In an effort to encourage children worldwide to explore career opportunities in arts, design and creativity, Nissan Motor Co has launched its ‘Roots of Design’ program in India.
The initiative, which has already been introduced across schools in Dubai, Bangkok, Singapore and Beijing, was launched today at the Chennai Public School, Anna Nagar Campus, Chennai by Alfonso Albaisa, senior vice-president for Global Design, Nissan Motor Co.
Alfonso Albaisa interacting with students as a part of the ‘Roots of Design’ program at Chennai Public School today.
Spearheaded by Nissan Design along with Alfonso Albaisa, the program is aimed at inspiring the next generation of creators and developing a different perspective towards design and creativity to solve new problems in the automotive industry. A session, chaired by Alfonso, was attended by a packed auditorium of students from Class 11 and 12 at Chennai Public School, their parents and staff members. Albaisa shared the story of his career with the students, providing them with a first-person example of the exciting opportunities that a career in design can offer. He also gave an overview of the history of automotive design, Nissan’s design philosophy, and future industry trends like artificial intelligence and automation.

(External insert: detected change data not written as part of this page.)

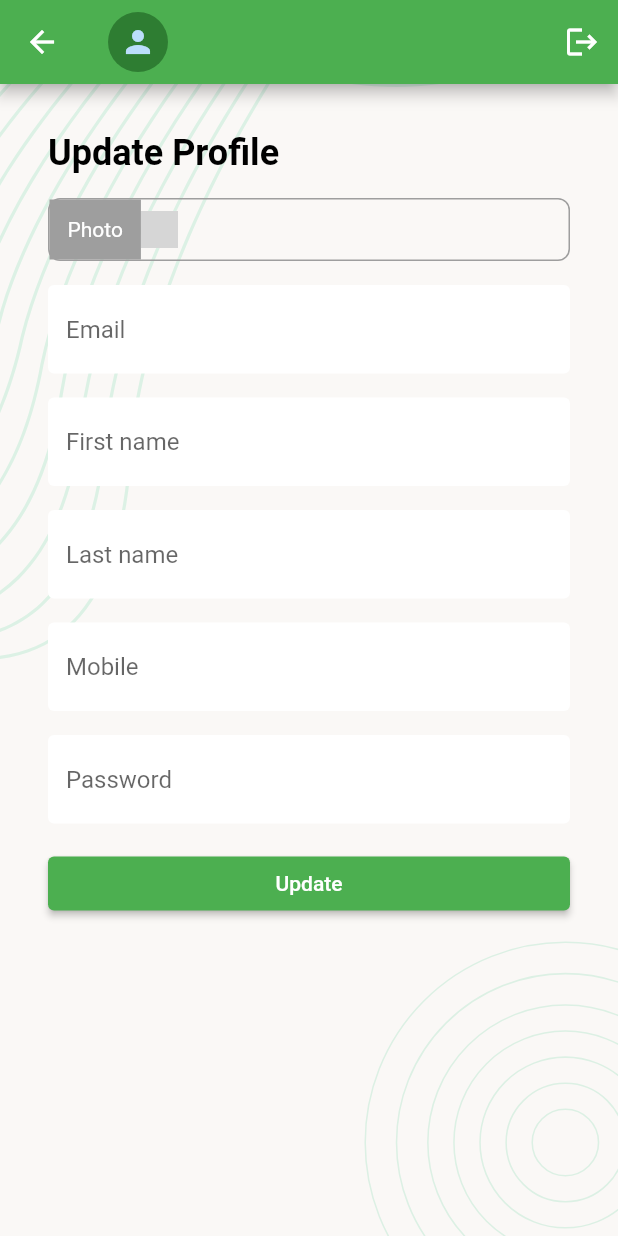
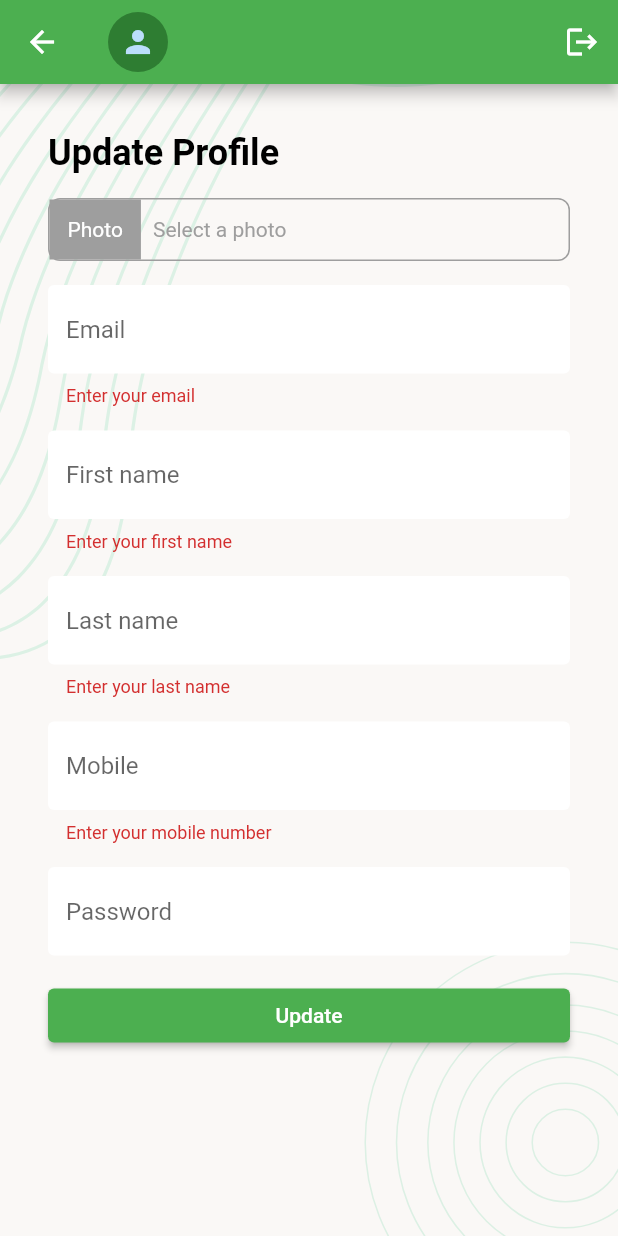
Before and after one commit to RafatMeraz/ostad-flutter-batch-1, a Flutter app: the UpdateProfileScreen screen opened directly, after a tap on "Update", on a phone screen of 412 x 824 dp. Run offline on Flutter 3.47's test engine with Material 2 defaults, Android fonts, the phone set to English and light mode, and no system bars; our stand-ins replace flutter_svg, image_picker, logger, pin_code_fields, shared_preferences; accounts and stored records are empty; network calls fail; grey boxes are pictures that could not be loaded.

Commit message:
profile update form validation has been added

```diff
--- a/lib/screens/login.dart
+++ b/lib/screens/login.dart
@@ -87,9 +87,11 @@ class _LoginScreenState extends State<LoginScreen> {
                               UserData.firstName = result['data']['firstName'];
                               UserData.lastName = result['data']['lastName'];
                               UserData.email = result['data']['email'];
+                              UserData.phone = result['data']['mobile'];
 
                               sharedPrefs.setString('email', result['data']['email']);
                               sharedPrefs.setString('firstName', result['data']['firstName']);
+                              sharedPrefs.setString('phone', result['data']['mobile']);
                               sharedPrefs.setString('lastName', result['data']['lastName']);
                               sharedPrefs.setString('token', result['token']);
 
--- a/lib/screens/profile_update_screen.dart
+++ b/lib/screens/profile_update_screen.dart
@@ -1,6 +1,7 @@
 import 'dart:io';
 
 import 'package:flutter/material.dart';
+import 'package:ostad_flutter_batch_one/utils/user_data.dart';
 import 'package:ostad_flutter_batch_one/widgets/reusable_app_bar.dart';
 import 'package:image_picker/image_picker.dart';
 
@@ -19,6 +20,24 @@ class UpdateProfileScreen extends StatefulWidget {
 class _UpdateProfileScreenState extends State<UpdateProfileScreen> {
   XFile? photoFile;
 
+  final TextEditingController _emailTEController = TextEditingController();
+  final TextEditingController _firstNameTEController = TextEditingController();
+  final TextEditingController _lastNameTEController = TextEditingController();
+  final TextEditingController _mobileNumberTEController =
+      TextEditingController();
+  final TextEditingController _passwordTEController = TextEditingController();
+
+  final _form = GlobalKey<FormState>();
+
+  @override
+  void initState() {
+    super.initState();
+    _emailTEController.text = UserData.email ?? '';
+    _firstNameTEController.text = UserData.firstName ?? '';
+    _lastNameTEController.text = UserData.lastName ?? '';
+    _mobileNumberTEController.text = UserData.phone ?? '';
+  }
+
   @override
   Widget build(BuildContext context) {
     return Scaffold(
@@ -27,6 +46,8 @@ class _UpdateProfileScreenState extends State<UpdateProfileScreen> {
         child: SingleChildScrollView(
           child: Padding(
             padding: const EdgeInsets.all(32.0),
+            child: Form(
+              key: _form,
               child: Column(
                 mainAxisAlignment: MainAxisAlignment.center,
                 crossAxisAlignment: CrossAxisAlignment.start,
@@ -36,61 +57,121 @@ class _UpdateProfileScreenState extends State<UpdateProfileScreen> {
                   InkWell(
                     onTap: () async {
                       final imagePicker = ImagePicker();
-                    final result = await imagePicker.pickImage(source: ImageSource.camera);
+                      final result = await imagePicker.pickImage(
+                          source: ImageSource.camera);
                       if (result != null) {
                         photoFile = result;
-                      setState(() {
-
-                      });
+                        setState(() {});
                       }
                     },
                     child: Container(
                       decoration: BoxDecoration(
                           border: Border.all(color: Colors.grey),
-                      borderRadius: BorderRadius.circular(8)
-                    ),
+                          borderRadius: BorderRadius.circular(8)),
                       child: Row(
                         children: [
                           Container(
                             padding: const EdgeInsets.all(12),
-                          decoration: const BoxDecoration(
-                            color: Colors.grey
+                            decoration: const BoxDecoration(color: Colors.grey),
+                            child: const Text(
+                              'Photo',
+                              style: TextStyle(color: Colors.white),
                             ),
-                          child: const Text('Photo', style: TextStyle(
-                            color: Colors.white
-                          ),),
                           ),
-                        Image.file(File(photoFile?.path ?? ''), width: 25, height: 25,),
-                        Expanded(child: Text(photoFile?.name ?? '', maxLines: 3, ))
+                          Visibility(
+                            visible: photoFile != null,
+                            replacement: const Padding(
+                              padding: EdgeInsets.only(left: 8.0),
+                              child: Text(
+                                'Select a photo',
+                                style: TextStyle(color: Colors.grey),
+                              ),
+                            ),
+                            child: Image.file(
+                              File(photoFile?.path ?? ''),
+                              width: 25,
+                              height: 25,
+                            ),
+                          ),
+                          Expanded(
+                            child: Text(
+                              photoFile?.name ?? '',
+                              maxLines: 3,
+                            ),
+                          )
                         ],
                       ),
                     ),
                   ),
                   const SizedBox(height: 16),
-                TextField(
+                  TextFormField(
+                    readOnly: true,
+                    controller: _emailTEController,
                     decoration: textFieldInputDecoration('Email'),
+                    validator: (String? text) {
+                      if (text?.isEmpty ?? true) {
+                        return 'Enter your email';
+                      }
+                      return null;
+                    },
                   ),
                   const SizedBox(height: 16),
-                TextField(
+                  TextFormField(
+                    controller: _firstNameTEController,
                     decoration: textFieldInputDecoration('First name'),
+                    validator: (String? text) {
+                      if (text?.isEmpty ?? true) {
+                        return 'Enter your first name';
+                      }
+                      return null;
+                    },
                   ),
                   const SizedBox(height: 16),
-                TextField(
+                  TextFormField(
+                    controller: _lastNameTEController,
                     decoration: textFieldInputDecoration('Last name'),
+                    validator: (String? text) {
+                      if (text?.isEmpty ?? true) {
+                        return 'Enter your last name';
+                      }
+                      return null;
+                    },
                   ),
                   const SizedBox(height: 16),
-                TextField(
+                  TextFormField(
+                    controller: _mobileNumberTEController,
+                    readOnly: true,
                     decoration: textFieldInputDecoration('Mobile'),
+                    validator: (String? text) {
+                      if (text?.isEmpty ?? true) {
+                        return 'Enter your mobile number';
+                      }
+                      return null;
+                    },
                   ),
                   const SizedBox(height: 16),
-                TextField(
+                  TextFormField(
+                    controller: _passwordTEController,
                     obscureText: true,
                     decoration: textFieldInputDecoration('Password'),
+                    validator: (String? text) {
+                      if ((text?.isNotEmpty ?? false) &&
+                          ((text?.length ?? 0) <= 7)) {
+                        return 'Enter your password more than 7 letters';
+                      }
+                      return null;
+                    },
                   ),
                   const SizedBox(height: 16),
-                ReusableElevatedButton(text: 'Update', onTap: () {}),
+                  ReusableElevatedButton(
+                    text: 'Update',
+                    onTap: () {
+                      if (_form.currentState!.validate()) {}
+                    },
+                  ),
                   const SizedBox(height: 16),
                 ],
+              ),
             ),
           ),
         ),
--- a/lib/screens/splash_screen.dart
+++ b/lib/screens/splash_screen.dart
@@ -32,6 +32,7 @@ class _SplashScreenState extends State<SplashScreen> {
       UserData.firstName = sharedPrefs.getString('firstName');
       UserData.lastName = sharedPrefs.getString('lastName');
       UserData.email = sharedPrefs.getString('email');
+      UserData.phone = sharedPrefs.getString('phone');
 
       Future.delayed(const Duration(seconds: 1)).then((value) {
         Navigator.pushAndRemoveUntil(
--- a/lib/utils/user_data.dart
+++ b/lib/utils/user_data.dart
@@ -1,3 +1,3 @@
 class UserData {
-  static String? token, firstName, lastName, email;
+  static String? token, firstName, lastName, email, phone;
 }
```
Lines whose indentation alone changed are shown as unchanged.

Albaisa said, “The world around us is changing fast and so is the auto industry. The cities we live in are becoming smarter and more connected. This in turn is affecting how consumers engage with objects around them and how they view mobility solutions to address their needs.”
“Designers will play a key role in what the future looks like, not just in the auto industry, but across technology, infrastructure, electronics and consumer durables. Through Roots of Design, we are opening the doors to the world of design and the numerous opportunities it offers for aspiring students across the globe,” he added.
A report by the British Council in partnership with Design Council of India pegged the potential of market for design in India to touch Rs 18,832 crore by 2020. Only about a fifth of this market is currently being tapped. The fact that from a handful in 2010, the number of design institutions has grown to over 70 by 2016 is a testimony to the growing need of talent in this industry.